"We are expecting inundation from both rainfall as well as storm surge. And we may not be able to come rescue them in a timely manner," said Virginia Clerveaux, director of Disaster Management and Emergencies for Turks and Caicos Islands.
Al Jazeera's Andy Gallacher, reporting from Puerto Rico's capital, San Juan, said: "As things stand, there are three hurricanes in the Atlantic - Irma, Jose and Katia - which hasn't happened since 2010. But it's Irma that poses the biggest threat, with the UN saying 37 million could be affected."
He added: "In the coming hours and days Irma's course will be closely monitored but its track seems set and the impact could be catastrophic."
Barbuda, where one person died, was reduced "to rubble", according to Prime Minister Gaston Browne.
In the British overseas territory of Anguilla another person was killed, while the hospital and airport, power and phone services were damaged, emergency service officials said.
French Prime Minister Edouard Philippe said four bodies were recovered on the tiny French-Dutch island of Saint Martin, which was hit hard.
"It is an enormous disaster. Ninety-five percent of the island is destroyed. I am in shock," Daniel Gibbs, chairman of a local council on Saint Martin, told Radio Caribbean International.
Television footage from the island showed a damaged marina with boats tossed into piles, submerged streets and flooded homes.

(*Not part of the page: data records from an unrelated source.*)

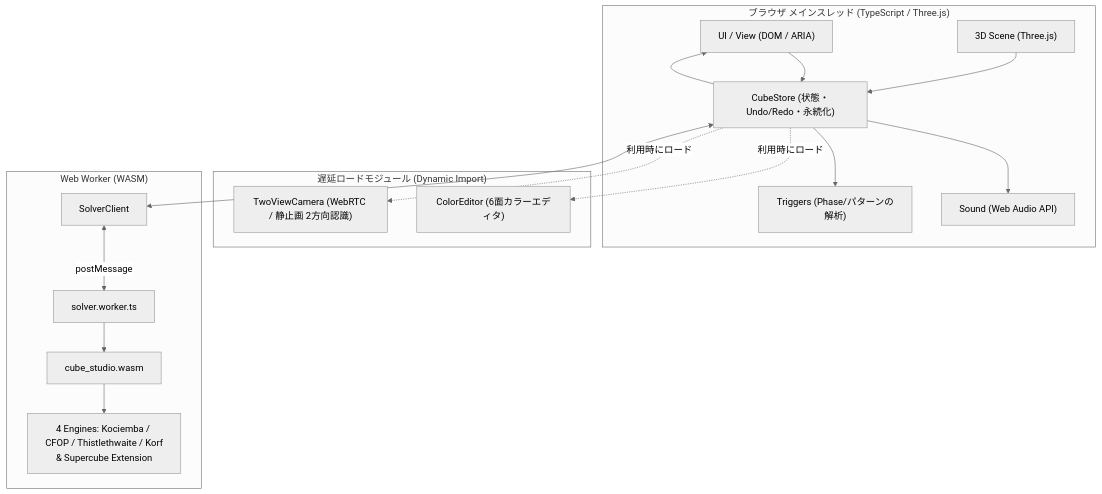
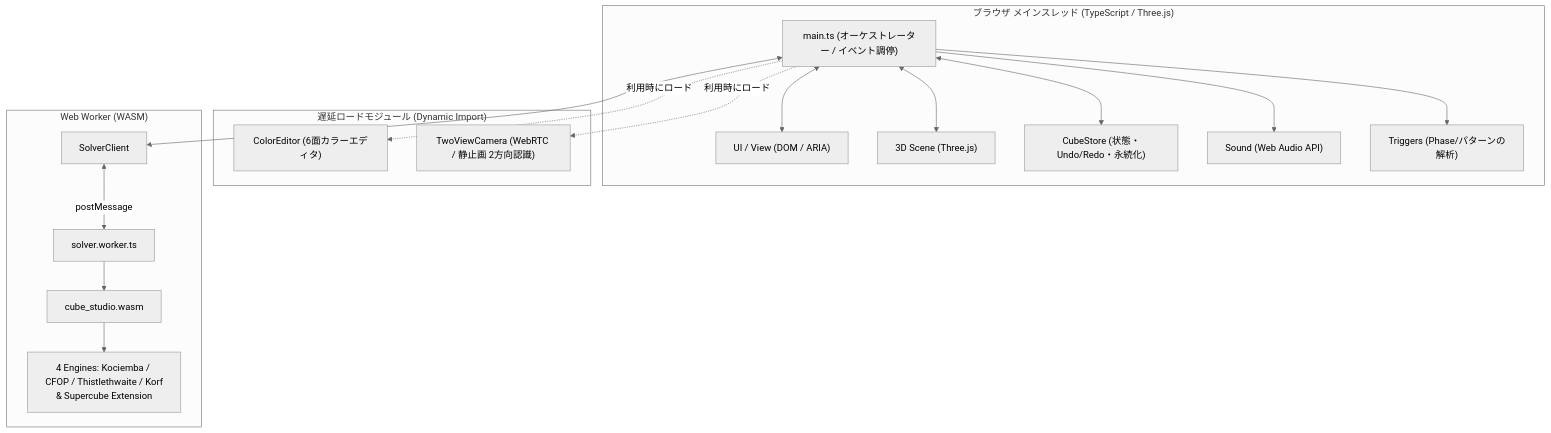
Before and after one commit to katoy/rust-r-cube: the diagram in 3x3-web-2/README.md, drawn with Mermaid (neutral theme). The commit also changed other lines of this file and 15 other files, not shown here.

````diff
--- a/3x3-web-2/README.md
+++ b/3x3-web-2/README.md
@@ -145,34 +148,35 @@
 ```mermaid
 flowchart TD
-    subgraph UI ["ブラウザ メインスレッド (TypeScript / Three.js)"]
+    subgraph App ["ブラウザ メインスレッド (TypeScript / Three.js)"]
+        Main["main.ts (オーケストレーター / イベント調停)"]
         View["UI / View (DOM / ARIA)"]
         Scene["3D Scene (Three.js)"]
         Store["CubeStore (状態・Undo/Redo・永続化)"]
         Sound["Sound (Web Audio API)"]
         Triggers["Triggers (Phase/パターンの解析)"]
-        View --> Store
-        Scene --> Store
-        Store --> View
-        Store --> Sound
-        Store --> Triggers
+
+        Main <--> View
+        Main <--> Scene
+        Main <--> Store
+        Main --> Sound
+        Main --> Triggers
     end
 
     subgraph Dynamic ["遅延ロードモジュール (Dynamic Import)"]
         Editor["ColorEditor (6面カラーエディタ)"]
         Camera["TwoViewCamera (WebRTC / 静止画 2方向認識)"]
-        Store -.->|利用時にロード| Editor
-        Store -.->|利用時にロード| Camera
+        Main -.->|利用時にロード| Editor
+        Main -.->|利用時にロード| Camera
     end
 
     subgraph Worker ["Web Worker (WASM)"]
         Client["SolverClient"]
         WasmWorker["solver.worker.ts"]
         RustWasm["cube_studio.wasm"]
         Solver["4 Engines: Kociemba / CFOP / Thistlethwaite / Korf<br>& Supercube Extension"]
+        Main <--> Client
         Client <-->|postMessage| WasmWorker
         WasmWorker --> RustWasm
         RustWasm --> Solver
     end
-
-    Store <--> Client
 ```
````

French President Emmanuel Macron spoke with British Prime Minister Theresa May on Thursday to coordinate an emergency humanitarian response.
Source: Al Jazeera and news agencies